*Your instructions*: A single total is needed, the number of lines of this listing that contain the string "Also".

*Material provided*:
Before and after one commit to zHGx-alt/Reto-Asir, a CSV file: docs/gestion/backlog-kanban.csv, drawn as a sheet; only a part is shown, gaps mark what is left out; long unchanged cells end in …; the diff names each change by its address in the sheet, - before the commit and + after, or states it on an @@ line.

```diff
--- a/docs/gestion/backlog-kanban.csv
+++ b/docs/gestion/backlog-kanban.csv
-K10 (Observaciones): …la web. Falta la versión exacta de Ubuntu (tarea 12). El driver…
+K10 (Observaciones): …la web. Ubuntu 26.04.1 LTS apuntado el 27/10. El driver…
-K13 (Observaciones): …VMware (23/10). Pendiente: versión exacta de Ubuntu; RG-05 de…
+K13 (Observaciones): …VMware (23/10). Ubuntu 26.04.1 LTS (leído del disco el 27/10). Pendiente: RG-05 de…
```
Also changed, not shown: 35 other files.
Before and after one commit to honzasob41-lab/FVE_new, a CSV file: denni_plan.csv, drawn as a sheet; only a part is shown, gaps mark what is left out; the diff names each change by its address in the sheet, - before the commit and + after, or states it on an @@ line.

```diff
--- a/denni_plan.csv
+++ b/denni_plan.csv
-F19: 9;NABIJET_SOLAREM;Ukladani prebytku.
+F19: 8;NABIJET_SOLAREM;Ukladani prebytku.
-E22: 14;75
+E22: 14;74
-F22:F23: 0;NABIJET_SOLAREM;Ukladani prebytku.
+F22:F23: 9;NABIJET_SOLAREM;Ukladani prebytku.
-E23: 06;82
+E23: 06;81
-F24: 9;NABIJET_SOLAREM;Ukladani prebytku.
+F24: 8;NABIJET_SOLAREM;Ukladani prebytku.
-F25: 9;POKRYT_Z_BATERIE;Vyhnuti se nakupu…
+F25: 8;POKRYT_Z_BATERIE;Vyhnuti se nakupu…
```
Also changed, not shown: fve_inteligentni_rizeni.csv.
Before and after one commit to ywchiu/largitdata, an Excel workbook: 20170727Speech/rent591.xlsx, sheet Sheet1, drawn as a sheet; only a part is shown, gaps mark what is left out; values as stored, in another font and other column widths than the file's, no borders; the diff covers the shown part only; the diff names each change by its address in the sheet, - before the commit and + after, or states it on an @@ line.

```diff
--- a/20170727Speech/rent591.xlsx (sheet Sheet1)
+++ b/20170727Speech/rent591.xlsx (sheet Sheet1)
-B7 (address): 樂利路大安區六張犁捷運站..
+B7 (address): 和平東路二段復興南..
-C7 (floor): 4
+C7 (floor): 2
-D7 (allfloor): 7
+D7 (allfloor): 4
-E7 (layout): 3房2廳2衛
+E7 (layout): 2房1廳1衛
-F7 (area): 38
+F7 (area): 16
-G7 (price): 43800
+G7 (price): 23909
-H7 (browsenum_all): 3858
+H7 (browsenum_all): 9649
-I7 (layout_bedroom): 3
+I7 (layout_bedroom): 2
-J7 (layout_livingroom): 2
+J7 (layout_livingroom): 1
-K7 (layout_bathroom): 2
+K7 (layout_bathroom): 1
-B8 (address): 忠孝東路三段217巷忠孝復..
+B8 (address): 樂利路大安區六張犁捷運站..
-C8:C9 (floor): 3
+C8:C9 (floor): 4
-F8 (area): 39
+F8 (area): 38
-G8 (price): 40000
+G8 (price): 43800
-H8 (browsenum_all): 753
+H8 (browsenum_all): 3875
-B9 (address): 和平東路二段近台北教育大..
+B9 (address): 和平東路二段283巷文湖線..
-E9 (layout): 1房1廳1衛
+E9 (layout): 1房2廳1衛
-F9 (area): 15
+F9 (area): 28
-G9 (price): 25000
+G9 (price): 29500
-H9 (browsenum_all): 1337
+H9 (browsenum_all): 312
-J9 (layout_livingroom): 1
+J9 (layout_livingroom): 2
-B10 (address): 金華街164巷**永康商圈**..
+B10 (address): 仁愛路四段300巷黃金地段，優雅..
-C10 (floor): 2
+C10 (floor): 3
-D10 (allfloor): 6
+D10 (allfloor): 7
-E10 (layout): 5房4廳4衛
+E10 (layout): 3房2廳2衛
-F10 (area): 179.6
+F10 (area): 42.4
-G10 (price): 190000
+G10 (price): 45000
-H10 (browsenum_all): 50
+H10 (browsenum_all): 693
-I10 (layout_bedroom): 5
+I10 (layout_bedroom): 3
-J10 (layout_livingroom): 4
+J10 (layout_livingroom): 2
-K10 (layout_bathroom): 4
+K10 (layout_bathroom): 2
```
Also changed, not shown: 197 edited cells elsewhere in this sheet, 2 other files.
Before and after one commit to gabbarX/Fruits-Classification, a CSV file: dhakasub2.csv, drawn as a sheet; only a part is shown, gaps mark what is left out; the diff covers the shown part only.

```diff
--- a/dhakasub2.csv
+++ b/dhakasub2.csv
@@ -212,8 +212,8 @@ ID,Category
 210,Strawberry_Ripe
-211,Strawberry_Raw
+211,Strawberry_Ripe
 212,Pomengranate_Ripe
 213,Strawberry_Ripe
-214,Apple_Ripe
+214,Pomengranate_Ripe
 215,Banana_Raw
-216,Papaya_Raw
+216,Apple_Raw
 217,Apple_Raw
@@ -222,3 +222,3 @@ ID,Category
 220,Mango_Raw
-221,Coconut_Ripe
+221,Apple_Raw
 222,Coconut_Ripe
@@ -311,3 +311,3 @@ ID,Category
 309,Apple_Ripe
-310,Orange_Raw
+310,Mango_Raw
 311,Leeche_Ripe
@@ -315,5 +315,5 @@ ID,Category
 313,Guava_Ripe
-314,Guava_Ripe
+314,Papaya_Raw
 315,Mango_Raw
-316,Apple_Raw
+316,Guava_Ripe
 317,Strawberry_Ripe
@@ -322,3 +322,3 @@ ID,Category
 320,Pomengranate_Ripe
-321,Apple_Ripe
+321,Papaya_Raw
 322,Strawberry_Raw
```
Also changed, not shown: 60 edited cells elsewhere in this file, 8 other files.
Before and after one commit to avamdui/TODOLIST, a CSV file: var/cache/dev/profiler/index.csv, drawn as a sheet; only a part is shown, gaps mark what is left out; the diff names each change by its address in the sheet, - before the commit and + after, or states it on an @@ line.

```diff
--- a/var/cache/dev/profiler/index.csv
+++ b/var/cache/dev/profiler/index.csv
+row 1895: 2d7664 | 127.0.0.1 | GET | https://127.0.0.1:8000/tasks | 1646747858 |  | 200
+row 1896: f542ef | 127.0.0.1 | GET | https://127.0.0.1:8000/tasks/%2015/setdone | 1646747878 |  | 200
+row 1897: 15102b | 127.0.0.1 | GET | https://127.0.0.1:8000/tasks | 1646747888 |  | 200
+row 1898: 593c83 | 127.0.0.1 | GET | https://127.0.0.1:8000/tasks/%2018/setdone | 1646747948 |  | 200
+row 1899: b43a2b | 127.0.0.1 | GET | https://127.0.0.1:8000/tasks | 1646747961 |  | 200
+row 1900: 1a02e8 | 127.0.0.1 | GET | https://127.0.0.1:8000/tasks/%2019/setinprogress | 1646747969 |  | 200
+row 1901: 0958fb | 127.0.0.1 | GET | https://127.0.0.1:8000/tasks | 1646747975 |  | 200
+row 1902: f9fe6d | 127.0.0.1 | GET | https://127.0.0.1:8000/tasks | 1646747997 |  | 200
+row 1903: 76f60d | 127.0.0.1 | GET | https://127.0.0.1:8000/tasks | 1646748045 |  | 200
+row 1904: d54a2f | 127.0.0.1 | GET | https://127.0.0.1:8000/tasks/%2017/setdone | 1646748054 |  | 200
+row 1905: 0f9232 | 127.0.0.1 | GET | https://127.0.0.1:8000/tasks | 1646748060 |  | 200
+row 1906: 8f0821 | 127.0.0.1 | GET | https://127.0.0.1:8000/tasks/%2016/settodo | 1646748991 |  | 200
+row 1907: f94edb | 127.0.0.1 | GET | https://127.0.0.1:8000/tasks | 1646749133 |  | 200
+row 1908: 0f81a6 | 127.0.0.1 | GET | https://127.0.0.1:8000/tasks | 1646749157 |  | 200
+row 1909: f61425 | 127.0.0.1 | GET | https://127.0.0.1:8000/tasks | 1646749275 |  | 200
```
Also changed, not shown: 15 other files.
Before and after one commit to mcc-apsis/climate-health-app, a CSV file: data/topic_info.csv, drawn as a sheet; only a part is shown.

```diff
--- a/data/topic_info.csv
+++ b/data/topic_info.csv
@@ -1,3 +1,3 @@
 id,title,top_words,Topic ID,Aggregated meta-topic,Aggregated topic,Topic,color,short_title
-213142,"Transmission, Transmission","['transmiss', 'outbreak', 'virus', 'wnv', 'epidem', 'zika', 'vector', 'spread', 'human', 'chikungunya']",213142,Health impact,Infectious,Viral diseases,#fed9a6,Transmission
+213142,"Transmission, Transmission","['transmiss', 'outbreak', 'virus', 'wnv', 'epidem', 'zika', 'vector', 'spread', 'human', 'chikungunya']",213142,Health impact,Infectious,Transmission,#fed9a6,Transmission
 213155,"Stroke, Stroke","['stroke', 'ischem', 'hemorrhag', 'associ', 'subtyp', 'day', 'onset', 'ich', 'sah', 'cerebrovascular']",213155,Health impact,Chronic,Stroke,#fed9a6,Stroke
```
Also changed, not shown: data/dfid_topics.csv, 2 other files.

*Exercise output*: 6